A classic disease of childhood, the highest prevalence occurs at 4–10 years. Chickenpox is rarely fatal in people with a normal immune system, with around 6,800 deaths worldwide in 2010. Adults tend to experience more severe symptoms than children, and are at higher risk of complications such as pneumonia, hepatitis and encephalitis. Pregnant women and people with a suppressed immune system have the highest risk of serious complications. Chickenpox during the first 28 weeks of gestation can lead to foetal malformations.
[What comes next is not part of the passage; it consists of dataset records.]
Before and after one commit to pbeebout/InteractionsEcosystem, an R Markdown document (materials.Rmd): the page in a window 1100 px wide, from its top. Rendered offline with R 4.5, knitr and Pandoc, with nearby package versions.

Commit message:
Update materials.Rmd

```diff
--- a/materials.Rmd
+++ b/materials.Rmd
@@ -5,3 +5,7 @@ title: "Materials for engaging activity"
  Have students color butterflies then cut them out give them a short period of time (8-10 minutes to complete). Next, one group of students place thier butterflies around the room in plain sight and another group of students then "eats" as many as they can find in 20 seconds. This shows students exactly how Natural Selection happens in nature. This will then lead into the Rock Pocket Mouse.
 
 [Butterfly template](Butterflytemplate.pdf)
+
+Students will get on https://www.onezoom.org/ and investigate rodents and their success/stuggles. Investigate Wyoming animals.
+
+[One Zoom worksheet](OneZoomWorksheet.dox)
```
Infection in adults is usually treated with antiviral drugs, such as aciclovir or valaciclovir, which reduces both symptom severity and the risk of complications. A vaccine is available.
Chikungunya virus is an alphavirus transmitted by Aedes mosquitoes. The disease can cause severe joint pain, sometimes lasting for several months. Outbreaks have occurred across Africa, Asia and India, and in 2013–14, in South America and the Caribbean.
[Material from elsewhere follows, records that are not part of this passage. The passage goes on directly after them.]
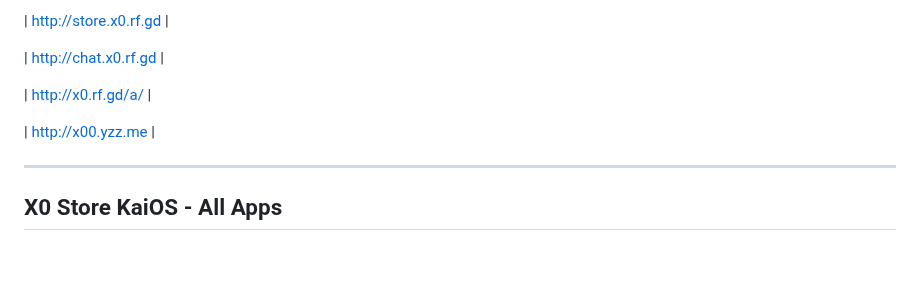
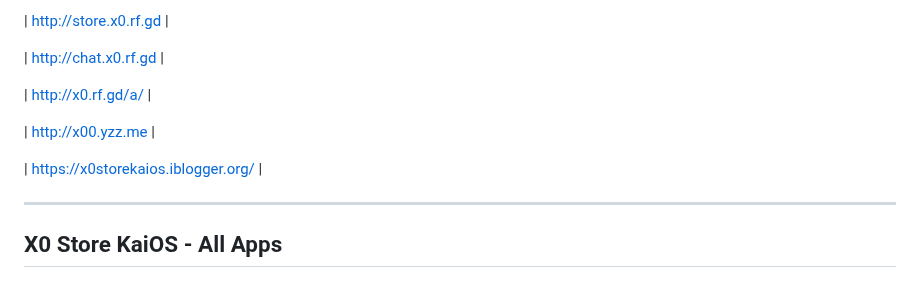
Before and after one commit to joe-x5/x0-store-kaios, a Markdown page: README.md, the part around the change. Drawn GitHub-style; blank space fills up the shorter version.

```diff
--- a/README.md
+++ b/README.md
@@ -138,6 +138,8 @@ Welcome to **X0 Store KaiOS**, a fully free web-based platform to host, create,
 
 | http://x00.yzz.me |
 
+| https://x0storekaios.iblogger.org/ |
+
 --------
 ## X0 Store KaiOS - All Apps
 --------
```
Credit: A2-33 (8 December 2013)
7 April: The outbreak of Ebola haemorrhagic fever (virus pictured) in West Africa continues; there have been over 175 suspected cases including 105 deaths in Guinea, Liberia and Mali. WHO
27 March: South-east Asia becomes the fourth of the six WHO regions to be certified free from poliomyelitis. GPEI
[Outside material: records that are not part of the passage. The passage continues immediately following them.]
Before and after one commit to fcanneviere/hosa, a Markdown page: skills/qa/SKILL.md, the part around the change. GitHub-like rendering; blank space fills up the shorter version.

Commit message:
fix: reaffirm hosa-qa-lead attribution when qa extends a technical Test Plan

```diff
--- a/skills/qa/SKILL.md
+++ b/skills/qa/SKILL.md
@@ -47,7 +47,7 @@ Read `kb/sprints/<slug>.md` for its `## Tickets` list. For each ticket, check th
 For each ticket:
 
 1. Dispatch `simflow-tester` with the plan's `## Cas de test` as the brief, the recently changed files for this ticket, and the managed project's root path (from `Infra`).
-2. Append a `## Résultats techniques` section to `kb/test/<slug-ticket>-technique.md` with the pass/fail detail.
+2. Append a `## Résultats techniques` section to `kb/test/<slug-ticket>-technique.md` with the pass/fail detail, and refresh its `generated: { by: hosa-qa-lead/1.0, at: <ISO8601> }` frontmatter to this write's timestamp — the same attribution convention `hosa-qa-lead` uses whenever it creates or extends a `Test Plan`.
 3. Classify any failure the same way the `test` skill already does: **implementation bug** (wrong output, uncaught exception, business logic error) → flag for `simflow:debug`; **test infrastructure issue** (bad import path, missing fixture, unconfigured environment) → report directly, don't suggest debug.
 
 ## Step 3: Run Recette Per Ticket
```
21 March: The ongoing outbreak of poliomyelitis in Syria spreads to Iraq, in the first case there since 2000. WHO
19 March: A meta-analysis of over 29,000 patients hospitalised with H1N1 influenza during the 2009–10 pandemic shows that neuraminidase inhibitors reduced mortality in adults. Lancet Resp Med
14 March: The outbreak of chikungunya continues with 12,000 probable cases across French Guyana and ten Caribbean countries. ECDC
12 March: The Middle East respiratory syndrome coronavirus (MERS-CoV) outbreak continues, with three cases in Saudi Arabia and the United Arab Emirates reported during March; since the outbreak started in September 2012, there have been 189 cases with 82 deaths. WHO
8 March: H7N9 avian influenza outbreak continues, with 13 cases reported in China during March. WHO
6 March: A preliminary trial in 12 HIV-positive people shows that genetically engineering the host's own T cells to express the HIV-resistant CCR5-Δ32 mutation (CCR5 pictured) is safe and feasible; the modified T cells persist several months and appear protected from infection. BBC
3 March: A viable Pithovirus specimen (pictured), the largest nucleocytoplasmic large DNA virus yet found, is discovered in 30,000-year-old samples of frozen tundra. Nature
1 March: A bomb attack kills at least 11 polio vaccine workers in north-west Pakistan; more than 40 polio vaccinators have been killed in the country since December 2012. BBC
24 February: A novel polio-like paralytic syndrome, possibly associated with enterovirus 68, has been reported in 20 people in California. BBC
19 February: A study in Britain and the Isle of Man suggests honey bees might be transmitting the deformed wing virus to wild bumblebees. BBC